→ WORK REQUEST: Your copy of the entries must be exact, and it must not include the pictures.

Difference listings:
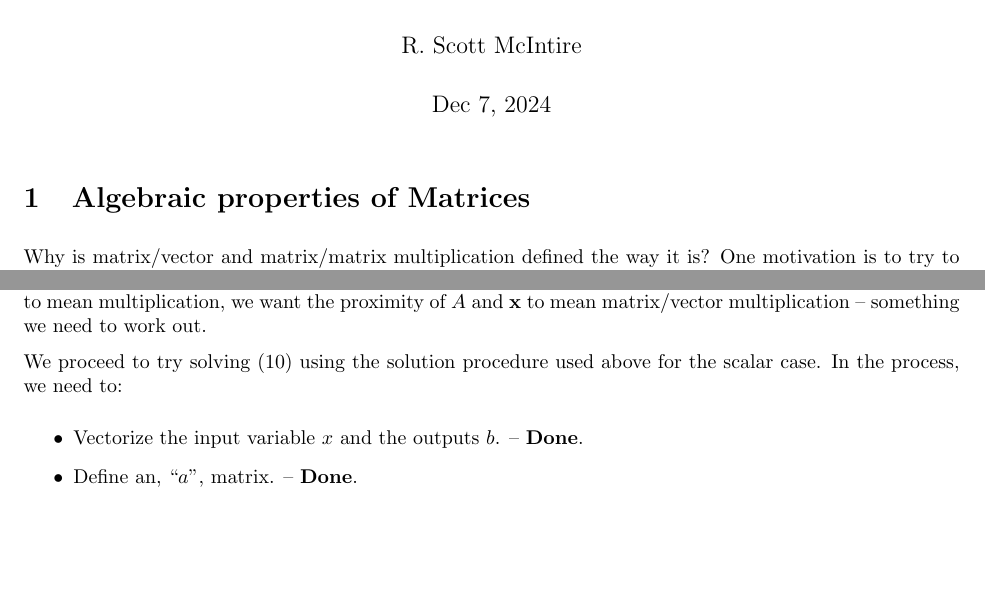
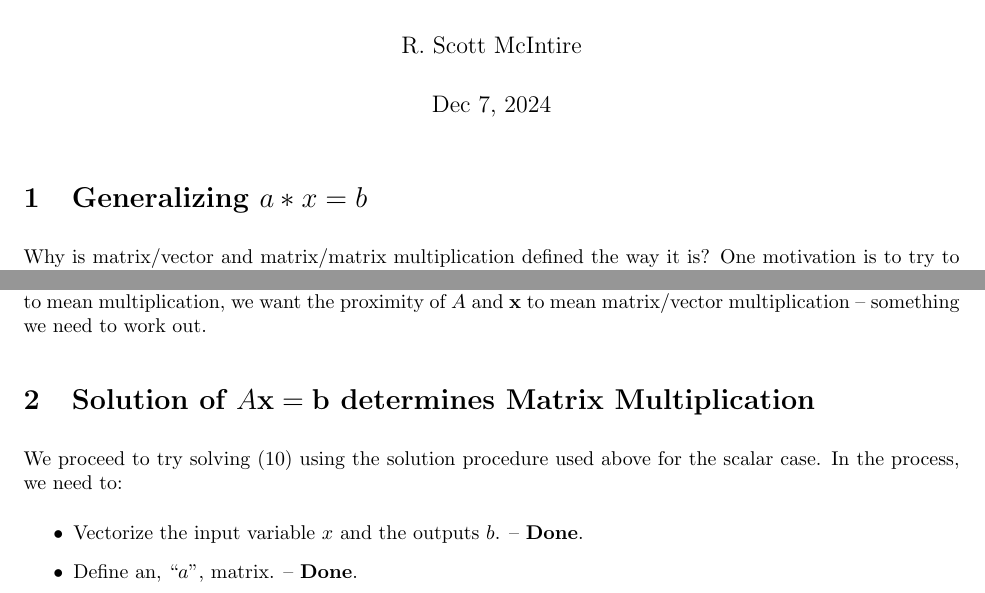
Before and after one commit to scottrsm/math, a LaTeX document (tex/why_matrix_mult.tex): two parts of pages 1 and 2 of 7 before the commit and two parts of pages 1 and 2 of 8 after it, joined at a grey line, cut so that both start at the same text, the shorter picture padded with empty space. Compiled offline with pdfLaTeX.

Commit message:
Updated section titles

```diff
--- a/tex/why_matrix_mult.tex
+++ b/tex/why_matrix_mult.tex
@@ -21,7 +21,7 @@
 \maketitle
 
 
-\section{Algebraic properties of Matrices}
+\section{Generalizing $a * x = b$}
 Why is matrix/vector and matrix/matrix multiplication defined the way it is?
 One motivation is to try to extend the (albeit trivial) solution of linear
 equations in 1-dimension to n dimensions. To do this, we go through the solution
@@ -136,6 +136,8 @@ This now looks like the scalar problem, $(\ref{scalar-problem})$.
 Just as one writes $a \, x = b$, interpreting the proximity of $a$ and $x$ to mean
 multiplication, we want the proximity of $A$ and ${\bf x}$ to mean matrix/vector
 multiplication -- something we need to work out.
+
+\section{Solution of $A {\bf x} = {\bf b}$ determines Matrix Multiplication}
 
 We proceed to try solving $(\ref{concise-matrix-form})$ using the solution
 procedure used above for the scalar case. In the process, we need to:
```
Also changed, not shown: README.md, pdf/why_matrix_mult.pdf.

→ REPLY:
Before and after one commit to scottrsm/math, a LaTeX document (tex/why_matrix_mult.tex): two parts of pages 1 and 2 of 7 before the commit and two parts of pages 1 and 2 of 8 after it, joined at a grey line, cut so that both start at the same text, the shorter picture padded with empty space. Compiled offline with pdfLaTeX.

Commit message:
Updated section titles

```diff
--- a/tex/why_matrix_mult.tex
+++ b/tex/why_matrix_mult.tex
@@ -21,7 +21,7 @@
 \maketitle
 
 
-\section{Algebraic properties of Matrices}
+\section{Generalizing $a * x = b$}
 Why is matrix/vector and matrix/matrix multiplication defined the way it is?
 One motivation is to try to extend the (albeit trivial) solution of linear
 equations in 1-dimension to n dimensions. To do this, we go through the solution
@@ -136,6 +136,8 @@ This now looks like the scalar problem, $(\ref{scalar-problem})$.
 Just as one writes $a \, x = b$, interpreting the proximity of $a$ and $x$ to mean
 multiplication, we want the proximity of $A$ and ${\bf x}$ to mean matrix/vector
 multiplication -- something we need to work out.
+
+\section{Solution of $A {\bf x} = {\bf b}$ determines Matrix Multiplication}
 
 We proceed to try solving $(\ref{concise-matrix-form})$ using the solution
 procedure used above for the scalar case. In the process, we need to:
```
Also changed, not shown: README.md, pdf/why_matrix_mult.pdf.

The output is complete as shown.